MARISA ANDERSON, LARRY YES AND THE TANGLED MESS

(Eagles Lodge, 4904 SE Hawthorne) The Golden Hour, the second solo record from guitarist Marisa Anderson, is a collection of 12 solo improvised compositions that sound like transmissions from the dusty roads of America's past. Some songs rattle and groan with amplifier rust, while others dance nimbly from Anderson's fingerwork, embracing the physicality of country and blues music while inhabiting a more mystical headspace. It's music for the mind and the body, and Anderson's sure, steady hand (which has also done time with the Dolly Ranchers and the Evolutionary Jass Band) goes fearlessly into unknown territory, places that are rich with dirt and ghosts and loss—and also joy. Tonight's show celebrates the release of the record, pressed onto vinyl by Mississippi Records. NED LANNAMANN

A complete listing of this week's shows can be viewed here.


LARRY AND THE RICKETS, THE MEAN JEANS, THERAPISTS

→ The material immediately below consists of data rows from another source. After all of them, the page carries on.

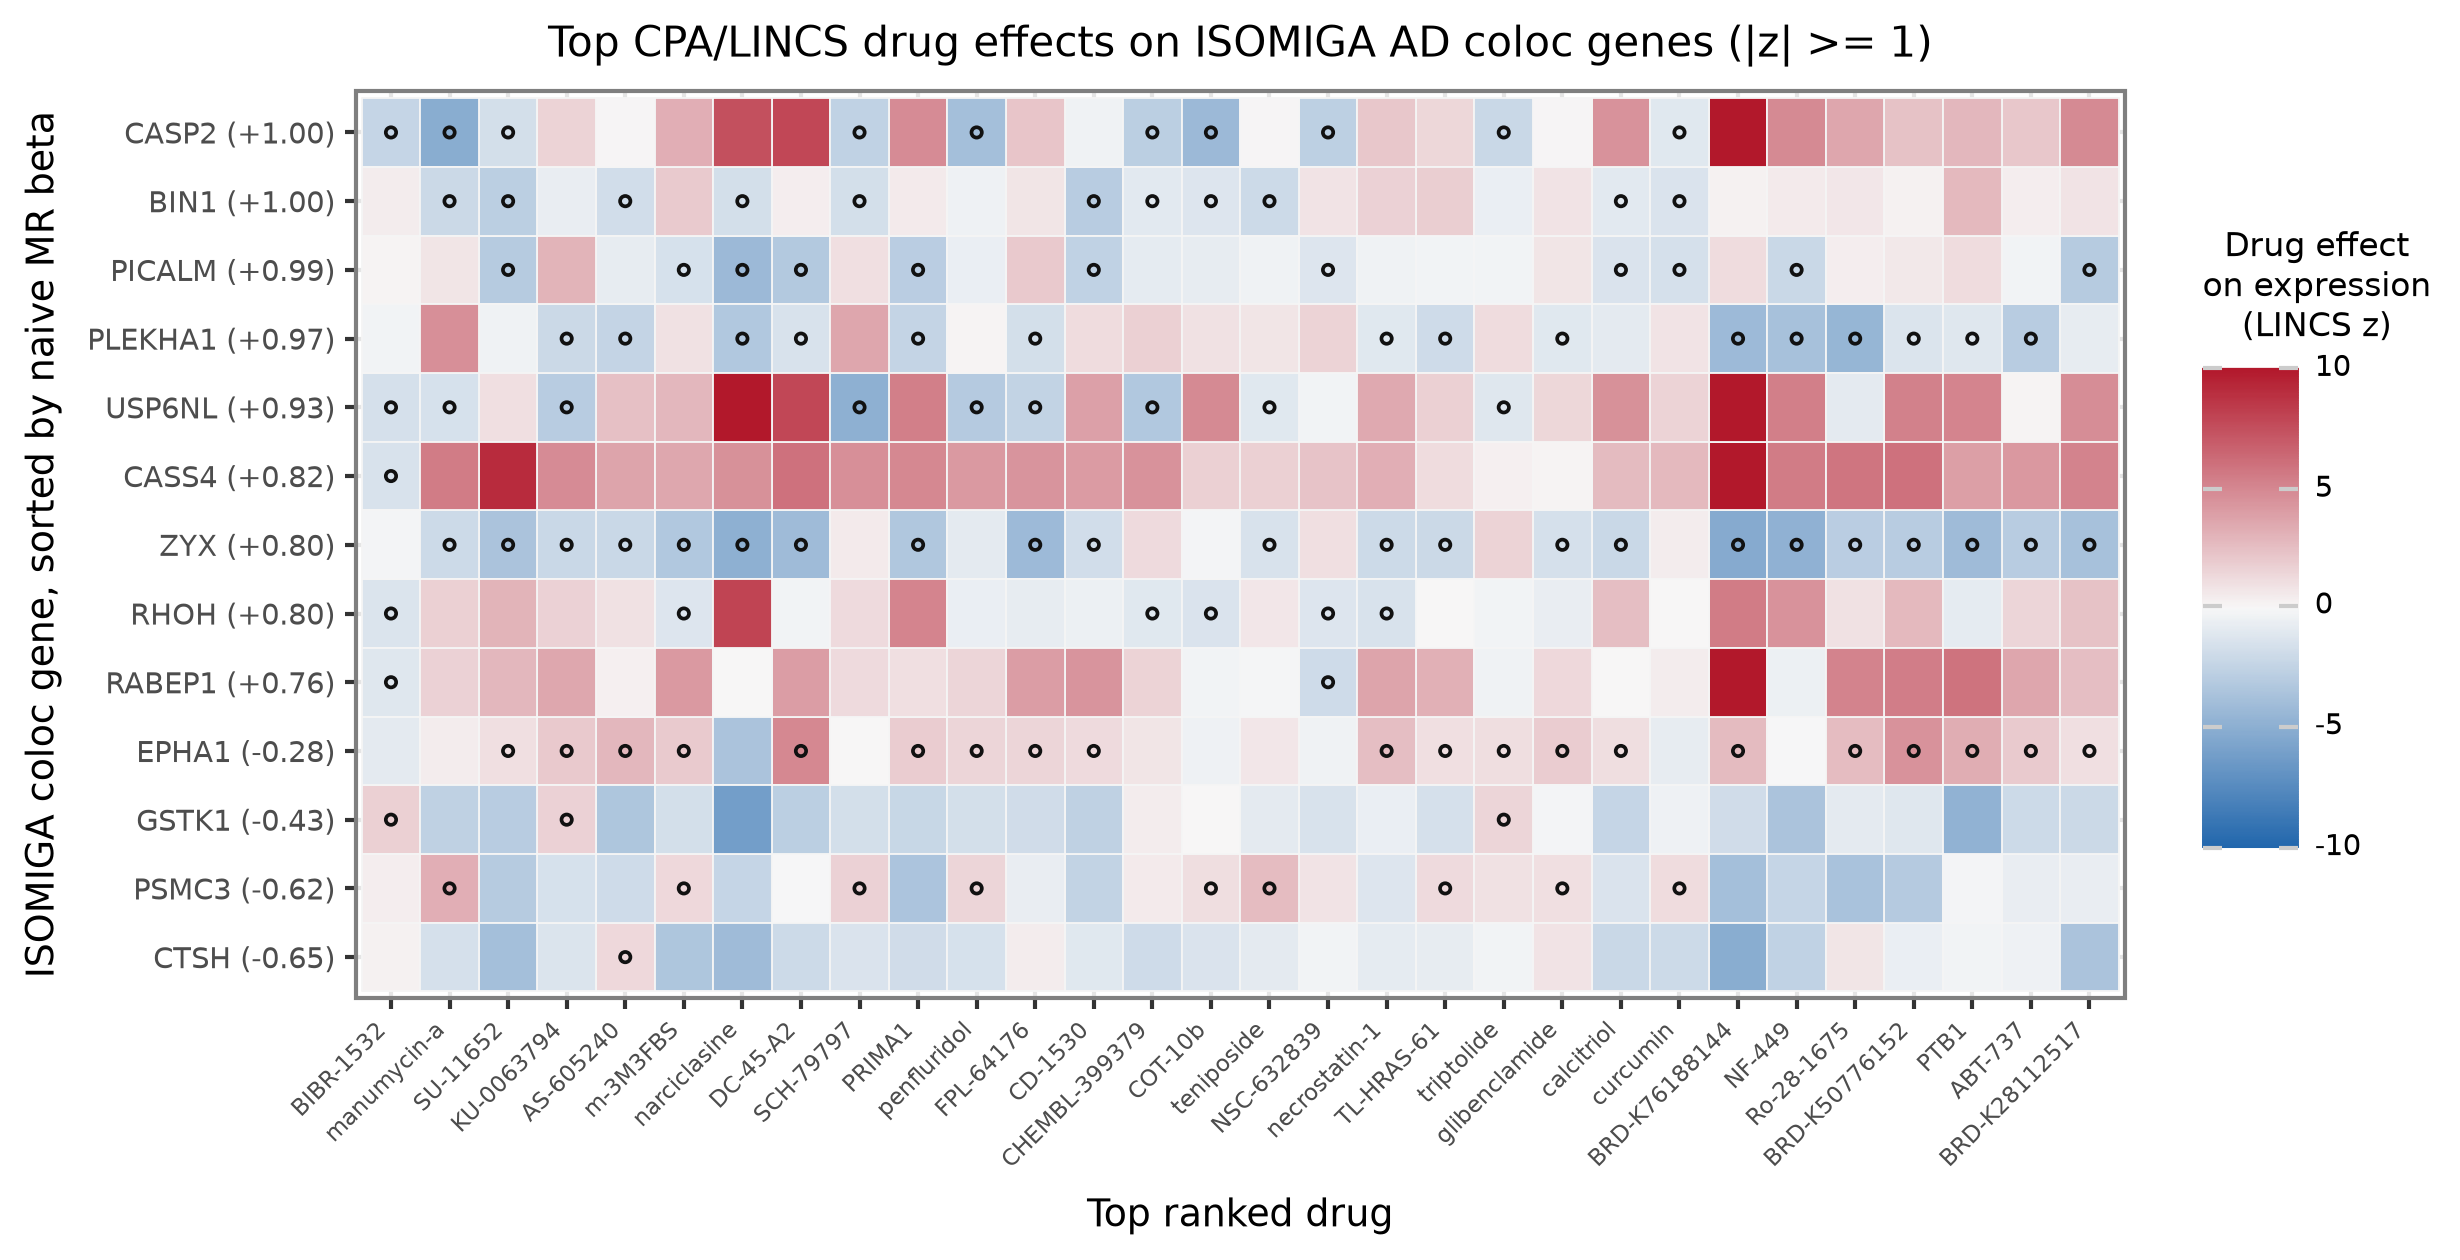
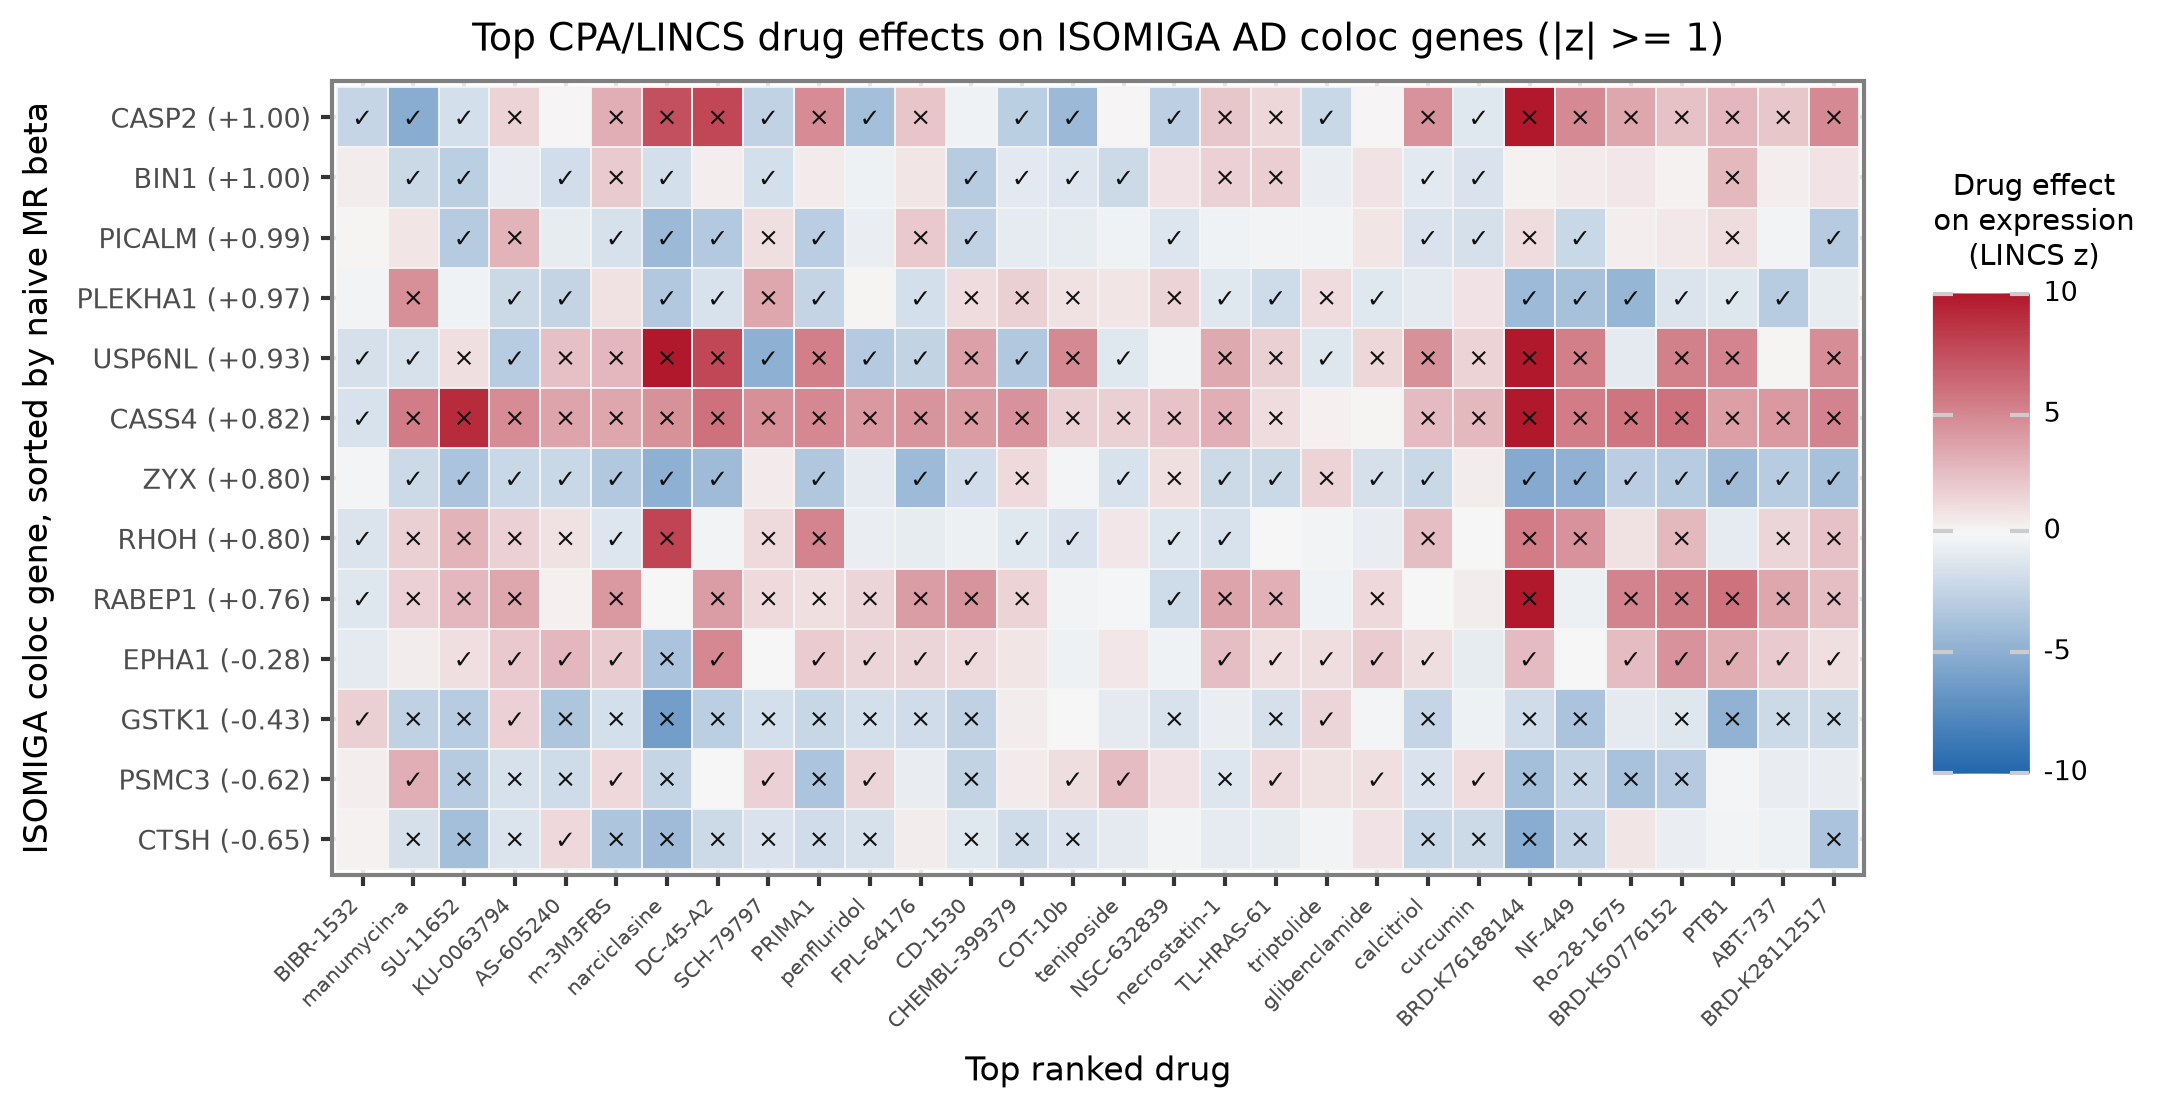
Use threshold markers in CPA heatmap

diff --git a/scripts/plot_cpa_coloc_gene_drug_heatmap.py b/scripts/plot_cpa_coloc_gene_drug_heatmap.py
@@ -11,7 +11,7 @@ import pandas as pd
 from plotnine import (
     aes,
     element_text,
-    geom_point,
+    geom_text,
     geom_tile,
     ggplot,
     labs,
@@ -80,10 +80,12 @@ def main() -> None:
     )
     plot_df["protective_push_z"] = plot_df["mean_z"] * plot_df["protective_expression_direction"]
     if args.min_abs_z > 0:
-        protective_df = plot_df[plot_df["protective_push_z"].ge(args.min_abs_z)].copy()
+        marker_df = plot_df[plot_df["protective_push_z"].abs().ge(args.min_abs_z)].copy()
+        marker_df["marker"] = np.where(marker_df["protective_push_z"].gt(0), "✓", "×")
         title_suffix = f" (|z| >= {args.min_abs_z:g})"
     else:
-        protective_df = plot_df[plot_df["protective_push_z"].gt(0)].copy()
+        marker_df = plot_df[plot_df["protective_push_z"].gt(0)].copy()
+        marker_df["marker"] = "•"
         title_suffix = ""
 
     gene_meta = (
@@ -98,9 +100,9 @@ def main() -> None:
     plot_df["gene_label"] = plot_df["gene_name"].map(label_map)
     plot_df["gene_label"] = pd.Categorical(plot_df["gene_label"], categories=gene_order, ordered=True)
     plot_df["drug_label"] = pd.Categorical(plot_df["drug_label"], categories=drug_order, ordered=True)
-    protective_df["gene_label"] = protective_df["gene_name"].map(label_map)
-    protective_df["gene_label"] = pd.Categorical(protective_df["gene_label"], categories=gene_order, ordered=True)
-    protective_df["drug_label"] = pd.Categorical(protective_df["drug_label"], categories=drug_order, ordered=True)
+    marker_df["gene_label"] = marker_df["gene_name"].map(label_map)
+    marker_df["gene_label"] = pd.Categorical(marker_df["gene_label"], categories=gene_order, ordered=True)
+    marker_df["drug_label"] = pd.Categorical(marker_df["drug_label"], categories=drug_order, ordered=True)
 
     out_data = Path(args.plot_data)
     out_data.parent.mkdir(parents=True, exist_ok=True)
@@ -111,7 +113,7 @@ def main() -> None:
     plot = (
         ggplot(plot_df, aes("drug_label", "gene_label", fill="mean_z"))
         + geom_tile(color="#f5f5f5", size=0.25)
-        + geom_point(protective_df, size=0.9, color="#111111")
+        + geom_text(marker_df, aes(label="marker"), size=6, color="#111111")
         + scale_fill_gradient2(low="#2166ac", mid="#f7f7f7", high="#b2182b", midpoint=0, limits=(-max_abs, max_abs))
         + labs(
             x="Top ranked drug",
@@ -121,13 +123,13 @@ def main() -> None:
         )
         + theme_bw()
         + theme(
-            figure_size=(8.2, 4.2),
-            axis_title=element_text(size=9),
-            axis_text_x=element_text(rotation=45, ha="right", size=5.5),
-            axis_text_y=element_text(size=7),
-            legend_title=element_text(size=8),
-            legend_text=element_text(size=7),
-            plot_title=element_text(size=10),
+            figure_size=(7.2, 3.7),
+            axis_title=element_text(size=8),
+            axis_text_x=element_text(rotation=45, ha="right", size=5),
+            axis_text_y=element_text(size=6.5),
+            legend_title=element_text(size=7),
+            legend_text=element_text(size=6.5),
+            plot_title=element_text(size=9),
         )
     )
 

diff --git a/LABNOTEBOOK.md b/LABNOTEBOOK.md
@@ -57,7 +57,7 @@ Ranking after CPA:
 - `docs/cpa_nosmiles_top30_biology_review.tsv` reviews the top 30 primary ranked drugs. The current top 30 are all observed THP1 profiles. The most biologically interpretable hits are sirolimus, NFkB-activation-inhibitor-II, triptolide, CI-976, lovastatin, nifedipine, NSC-23766, and selected kinase/prenylation pathway tools; several high-count hits lack MOA annotations and should be treated as signature leads.
 - `scripts/plot_cpa_coloc_gene_drug_heatmap.py` generates `results/figures/cpa_nosmiles_top30_coloc_gene_drug_heatmap.pdf`, showing top ranked drugs across ISOMIGA coloc genes sorted by naive MR beta. Tile fill is THP1 expression z-score and black dots mark concordance with the protective expression direction.
 - `scripts/rank_cpa_drugs_by_isomiga.py --min-abs-z 1` generated the `isomiga_cpa_nosmiles_top2000_abs1_protective_count` tables. This ranking sorts first by significant protective genes, where a significant gene has `abs(mean_z) >= 1` and the protective sign. The top 30 remain observed THP1 drugs; predicted-only CPA target-gene effects are all below `abs(mean_z) = 1`, so they have zero significant protective genes under this threshold.
-- `results/figures/cpa_nosmiles_top30_abs1_coloc_gene_drug_heatmap.pdf` shows the thresholded top 30. Dots indicate protective effects passing `abs(mean_z) >= 1`; tiles retain the continuous expression z-score.
+- `results/figures/cpa_nosmiles_top30_abs1_coloc_gene_drug_heatmap.pdf` shows the thresholded top 30. Ticks indicate protective effects passing `abs(mean_z) >= 1`, crosses indicate thresholded opposing effects, and tiles retain the continuous expression z-score.
 
 Implementation note:
 

diff --git a/README.md b/README.md
@@ -114,7 +114,7 @@ Current top-drug tables:
 - `docs/cpa_nosmiles_top30_biology_review.tsv`: concise biology review for the top 30 primary ranked drugs.
 - `results/figures/cpa_nosmiles_top30_coloc_gene_drug_heatmap.pdf`: heatmap of top ranked drugs by coloc genes. Rows are sorted by naive MR `mr_ivw_beta`; tile color is the drug effect on expression (`mean_z`), and black dots mark gene-drug effects in the genetically protective direction.
 - `data/processed/cpa/isomiga_cpa_nosmiles_top2000_abs1_protective_count_combined_drug_scores.tsv`: sensitivity ranking requiring `abs(mean_z) >= 1` for significant protective/opposing gene counts.
-- `results/figures/cpa_nosmiles_top30_abs1_coloc_gene_drug_heatmap.pdf`: heatmap from the `abs(mean_z) >= 1` ranking. Tiles still show continuous expression z-scores; dots mark protective effects passing the absolute z-score threshold.
+- `results/figures/cpa_nosmiles_top30_abs1_coloc_gene_drug_heatmap.pdf`: heatmap from the `abs(mean_z) >= 1` ranking. Tiles still show continuous expression z-scores; ticks mark protective effects passing the absolute z-score threshold, and crosses mark thresholded opposing effects.
 
 The current primary top 30 are all observed THP1 profiles, because observed responses are preferred when both observed and CPA-imputed responses are available. The top biology-aware leads from that table are not necessarily the highest-ranked rows. The most interpretable hits include sirolimus (mTOR/autophagy-lysosome biology), NFkB-activation-inhibitor-II and triptolide (myeloid inflammatory transcription/NF-kB, with toxicity caveats), CI-976 and lovastatin (lipid/cholesterol biology), nifedipine (calcium/vascular and immune signaling), and NSC-23766/FTI-276/kinase inhibitors as pathway tools. Several high-ranked rows have missing MOA or broad stress/cell-cycle annotations and should be treated as signature leads until their compound identity and target biology are reviewed.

(East End, 203 SE Grand) On Bainbridge Island, just across the Puget Sound from the Seattle's blossoming grunge scene, the Rickets were on their way to becoming one of the Northwest's finest underground punk bands. The trio, who formed in 1990, were the Northwest's own Circle Jerks—snotty, miscreant, speed-addled, don't-give-a-fuck hardcore that liked to party. The band went under the guises of Larry Diarrhea, Peter Phlegm, and Scott Thyroid, and they made their way up and down the West Coast supporting high profile punk acts like Rancid. The Rickets went through a few line-up changes before hanging up their boots in '96, but reformed with the original trio this past December at Seattle's notoriously celebrated punk dive, the Funhouse, in the wake of their Anthology LP release. Portland's own notoriously celebrated punk dive East End will host Larry and the Rickets, who will be supported by poppy booger punks the Mean Jeans, and caustic, self-deprecating revelers Therapists. TRAVIS RITTER


THE CONCRETES, MILLIONYOUNG, SCARS ON 45

(Doug Fir, 830 E Burnside) Years before our iTunes playlists were hijacked by the likes of Jens, Lykke, and the Tallest Man, Stockholm's the Concretes held the title as best Swedish pop band in the land. The band resurfaced last year with the precocious WYWH, a sparkling disco-pop recording for the kids who'd rather cross their arms and prop up a wall than actually dance. Credit the Concretes not only for their spirited comeback, but also for pulling off the seemingly impossible swap of vocalists, as singer Victoria Bergsman left the band and was replaced by longtime drummer Lisa Milberg. Just like Genesis! Thankfully WYWH is not their We Can't Dance. Heaven forbid anyone revisit that record again. EAC


FERNANDO, RICHMOND FONTAINE, MASSY FERGUSON

(Mississippi Studios, 3939 N Mississippi) With the exception of the agricultural machinery-named openers (Massy Ferguson), this might as well be a 1997 show at EJ's. Fernando Viciconte and Willy Vlautin of Richmond Fontaine are two of Portland's finest and most enduring songwriters, and just like old times they'll be sharing a stage. Fresh out of retirement, Fernando is making the rounds in support of last year's True Instigator, while the hard-drinking gentlemen of Richmond Fontaine have just finished rolling tape on full-length album number 10. But you won't hear a peep of that record tonight, since the band is treating us to 2002's Winnemucca in its entirety. Let's get dropped off at "Winner's Casino" once more. EAC

A complete listing of this week's shows can be viewed here.